(Code change snippets)
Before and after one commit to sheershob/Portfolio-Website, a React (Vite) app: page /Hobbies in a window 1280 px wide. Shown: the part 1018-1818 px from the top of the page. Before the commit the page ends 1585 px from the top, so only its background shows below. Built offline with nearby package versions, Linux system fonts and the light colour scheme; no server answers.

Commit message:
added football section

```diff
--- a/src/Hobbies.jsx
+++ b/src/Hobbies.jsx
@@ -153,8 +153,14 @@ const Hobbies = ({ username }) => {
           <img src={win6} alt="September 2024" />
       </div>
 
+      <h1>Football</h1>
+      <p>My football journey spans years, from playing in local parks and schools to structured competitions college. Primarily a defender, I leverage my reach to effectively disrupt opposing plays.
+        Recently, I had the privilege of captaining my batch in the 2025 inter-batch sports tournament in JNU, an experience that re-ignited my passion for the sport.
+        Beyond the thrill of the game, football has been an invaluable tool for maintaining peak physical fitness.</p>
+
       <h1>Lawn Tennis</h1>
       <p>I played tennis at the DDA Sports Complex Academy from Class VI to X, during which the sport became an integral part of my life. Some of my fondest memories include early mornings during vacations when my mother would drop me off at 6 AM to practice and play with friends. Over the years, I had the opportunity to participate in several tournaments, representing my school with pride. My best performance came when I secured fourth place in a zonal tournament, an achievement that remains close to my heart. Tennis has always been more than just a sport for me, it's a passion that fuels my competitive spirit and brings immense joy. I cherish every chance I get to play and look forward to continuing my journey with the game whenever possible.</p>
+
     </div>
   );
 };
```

==

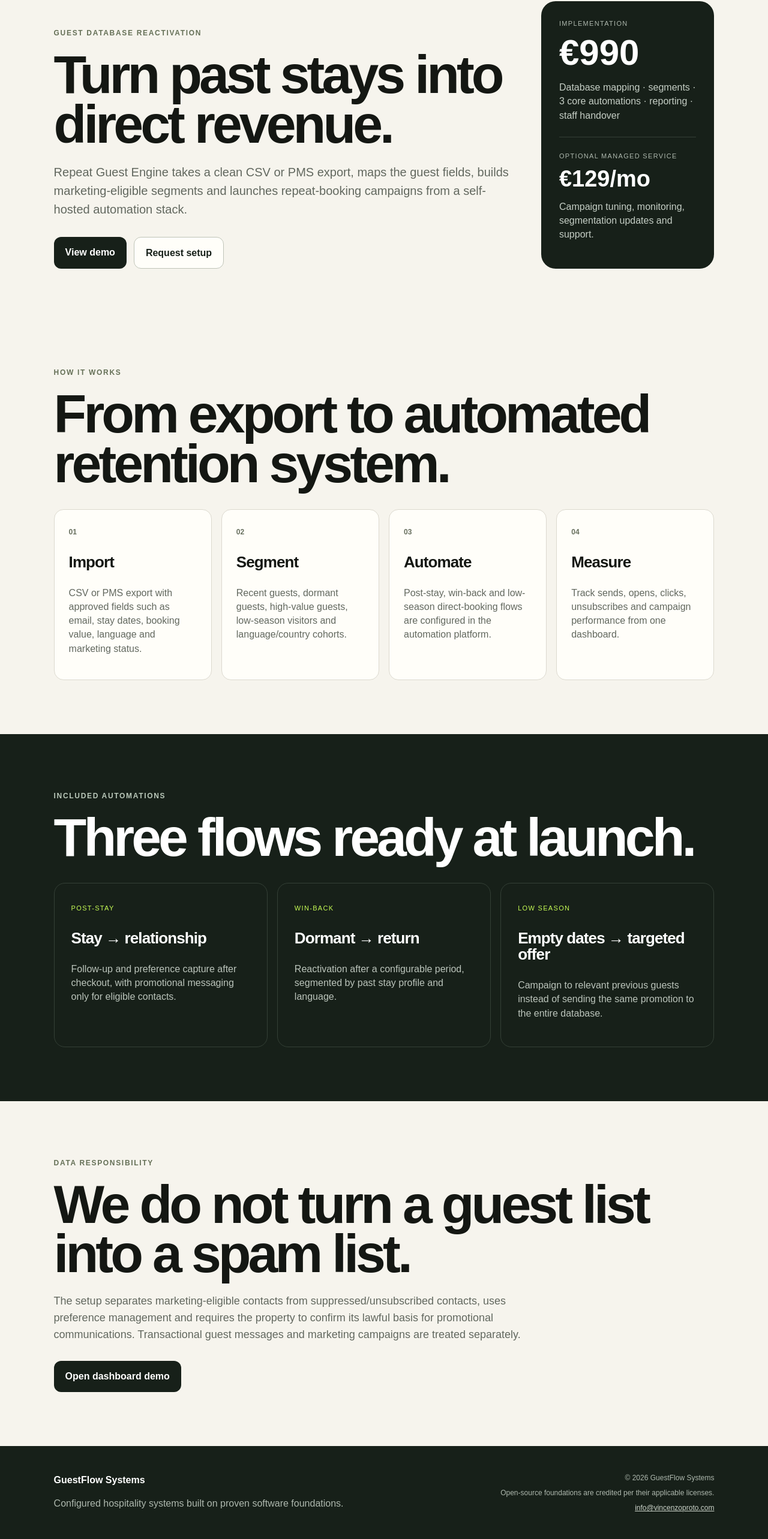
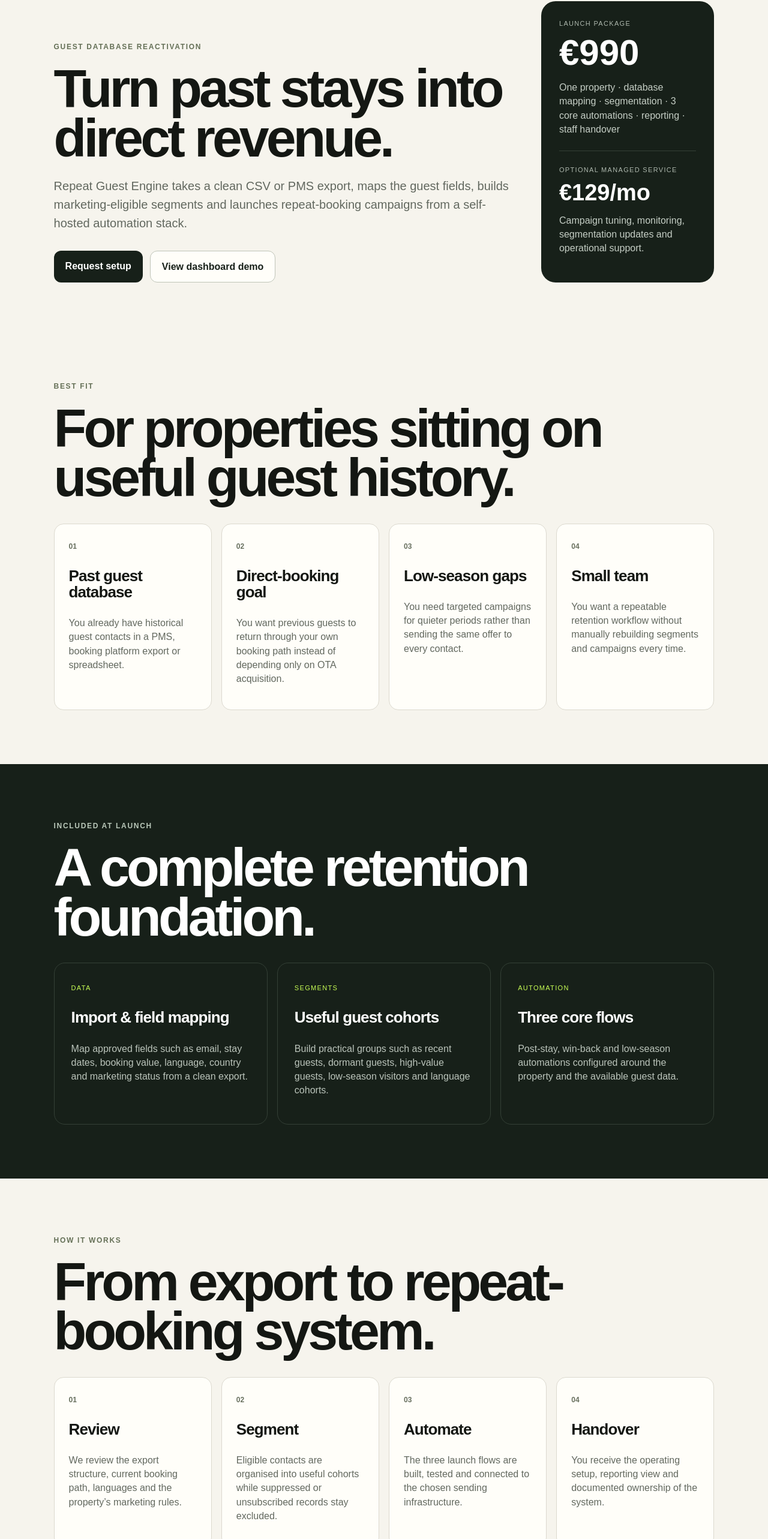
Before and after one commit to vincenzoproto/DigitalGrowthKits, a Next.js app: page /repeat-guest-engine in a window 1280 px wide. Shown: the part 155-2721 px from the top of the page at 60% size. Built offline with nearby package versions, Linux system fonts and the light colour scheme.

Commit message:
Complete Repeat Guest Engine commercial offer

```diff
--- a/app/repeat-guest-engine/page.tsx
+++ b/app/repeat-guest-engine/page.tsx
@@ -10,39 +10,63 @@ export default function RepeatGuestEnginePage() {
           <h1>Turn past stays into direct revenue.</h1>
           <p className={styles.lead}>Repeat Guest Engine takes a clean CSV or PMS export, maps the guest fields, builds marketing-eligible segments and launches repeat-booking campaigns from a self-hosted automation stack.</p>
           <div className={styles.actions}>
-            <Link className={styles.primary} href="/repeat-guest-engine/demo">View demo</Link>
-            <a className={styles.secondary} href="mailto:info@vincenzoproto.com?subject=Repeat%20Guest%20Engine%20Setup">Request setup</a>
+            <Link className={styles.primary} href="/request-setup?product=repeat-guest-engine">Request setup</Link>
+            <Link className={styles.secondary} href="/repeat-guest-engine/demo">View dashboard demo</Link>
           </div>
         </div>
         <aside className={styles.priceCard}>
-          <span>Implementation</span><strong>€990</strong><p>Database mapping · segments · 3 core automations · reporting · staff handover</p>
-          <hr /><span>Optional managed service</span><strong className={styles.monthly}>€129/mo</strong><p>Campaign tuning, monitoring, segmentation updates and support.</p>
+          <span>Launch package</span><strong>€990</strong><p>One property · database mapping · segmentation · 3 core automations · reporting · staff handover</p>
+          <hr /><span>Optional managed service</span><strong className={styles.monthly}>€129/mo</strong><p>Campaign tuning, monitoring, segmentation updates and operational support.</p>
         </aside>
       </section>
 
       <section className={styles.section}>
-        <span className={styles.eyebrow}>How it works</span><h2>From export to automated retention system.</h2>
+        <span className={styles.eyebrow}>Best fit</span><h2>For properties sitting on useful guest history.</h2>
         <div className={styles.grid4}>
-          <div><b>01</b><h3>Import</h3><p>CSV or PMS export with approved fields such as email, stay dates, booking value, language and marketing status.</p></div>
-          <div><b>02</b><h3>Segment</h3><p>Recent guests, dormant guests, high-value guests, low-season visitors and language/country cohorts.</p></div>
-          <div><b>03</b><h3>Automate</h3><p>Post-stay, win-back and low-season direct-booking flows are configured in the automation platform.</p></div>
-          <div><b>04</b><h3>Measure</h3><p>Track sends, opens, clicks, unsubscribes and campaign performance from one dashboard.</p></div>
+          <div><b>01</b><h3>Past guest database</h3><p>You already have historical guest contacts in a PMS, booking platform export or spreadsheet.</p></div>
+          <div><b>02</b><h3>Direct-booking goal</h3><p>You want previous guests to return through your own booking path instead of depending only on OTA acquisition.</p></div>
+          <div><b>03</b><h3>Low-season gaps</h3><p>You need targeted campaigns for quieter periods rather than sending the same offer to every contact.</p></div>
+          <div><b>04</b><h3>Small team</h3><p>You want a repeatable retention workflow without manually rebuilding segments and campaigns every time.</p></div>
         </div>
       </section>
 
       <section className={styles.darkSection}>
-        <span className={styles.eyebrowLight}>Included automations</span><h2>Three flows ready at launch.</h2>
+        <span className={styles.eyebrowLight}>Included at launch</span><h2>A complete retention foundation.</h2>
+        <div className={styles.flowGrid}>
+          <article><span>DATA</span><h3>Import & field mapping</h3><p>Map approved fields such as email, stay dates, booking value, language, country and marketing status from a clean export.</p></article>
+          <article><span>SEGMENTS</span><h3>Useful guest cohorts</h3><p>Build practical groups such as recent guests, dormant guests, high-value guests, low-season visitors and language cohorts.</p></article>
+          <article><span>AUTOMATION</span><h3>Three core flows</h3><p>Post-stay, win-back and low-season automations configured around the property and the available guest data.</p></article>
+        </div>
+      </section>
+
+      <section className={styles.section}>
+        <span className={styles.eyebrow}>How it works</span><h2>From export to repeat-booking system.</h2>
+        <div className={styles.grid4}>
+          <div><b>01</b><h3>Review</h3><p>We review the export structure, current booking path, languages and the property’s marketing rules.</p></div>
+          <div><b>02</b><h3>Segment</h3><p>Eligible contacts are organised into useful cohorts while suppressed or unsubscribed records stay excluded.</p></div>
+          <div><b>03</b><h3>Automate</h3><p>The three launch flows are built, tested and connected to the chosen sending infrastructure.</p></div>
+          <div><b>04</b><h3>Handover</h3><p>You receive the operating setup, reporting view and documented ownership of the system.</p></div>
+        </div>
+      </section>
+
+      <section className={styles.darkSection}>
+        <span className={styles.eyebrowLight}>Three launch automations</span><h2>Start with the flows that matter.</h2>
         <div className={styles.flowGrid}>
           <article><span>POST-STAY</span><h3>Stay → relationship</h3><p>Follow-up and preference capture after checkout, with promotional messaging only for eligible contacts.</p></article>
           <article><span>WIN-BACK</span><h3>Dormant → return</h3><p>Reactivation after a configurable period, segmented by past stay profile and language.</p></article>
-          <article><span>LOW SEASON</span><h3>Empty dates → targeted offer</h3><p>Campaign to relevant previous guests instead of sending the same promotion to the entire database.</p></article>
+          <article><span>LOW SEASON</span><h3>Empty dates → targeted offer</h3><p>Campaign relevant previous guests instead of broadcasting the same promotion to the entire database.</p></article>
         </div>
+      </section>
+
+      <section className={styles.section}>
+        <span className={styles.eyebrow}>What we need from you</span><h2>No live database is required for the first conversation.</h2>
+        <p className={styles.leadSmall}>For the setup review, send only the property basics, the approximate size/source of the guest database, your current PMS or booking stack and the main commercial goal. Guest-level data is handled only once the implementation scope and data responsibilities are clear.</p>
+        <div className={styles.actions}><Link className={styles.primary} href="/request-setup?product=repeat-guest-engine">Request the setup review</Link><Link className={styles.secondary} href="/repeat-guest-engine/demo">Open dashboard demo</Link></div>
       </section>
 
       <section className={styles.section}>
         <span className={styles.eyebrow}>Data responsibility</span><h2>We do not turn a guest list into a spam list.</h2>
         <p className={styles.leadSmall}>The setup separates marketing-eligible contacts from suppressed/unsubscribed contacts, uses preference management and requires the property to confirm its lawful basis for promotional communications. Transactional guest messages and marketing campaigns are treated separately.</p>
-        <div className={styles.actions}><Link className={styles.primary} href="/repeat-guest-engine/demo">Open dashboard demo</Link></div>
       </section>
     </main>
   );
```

▸ **EXERCISE AIM**: If a line in the entries contains the word "managed", copy that line out.

▸ **ANSWER TO THE PROBLEM**:
-          <hr /><span>Optional managed service</span><strong className={styles.monthly}>€129/mo</strong><p>Campaign tuning, monitoring, segmentation updates and support.</p>
+          <hr /><span>Optional managed service</span><strong className={styles.monthly}>€129/mo</strong><p>Campaign tuning, monitoring, segmentation updates and operational support.</p>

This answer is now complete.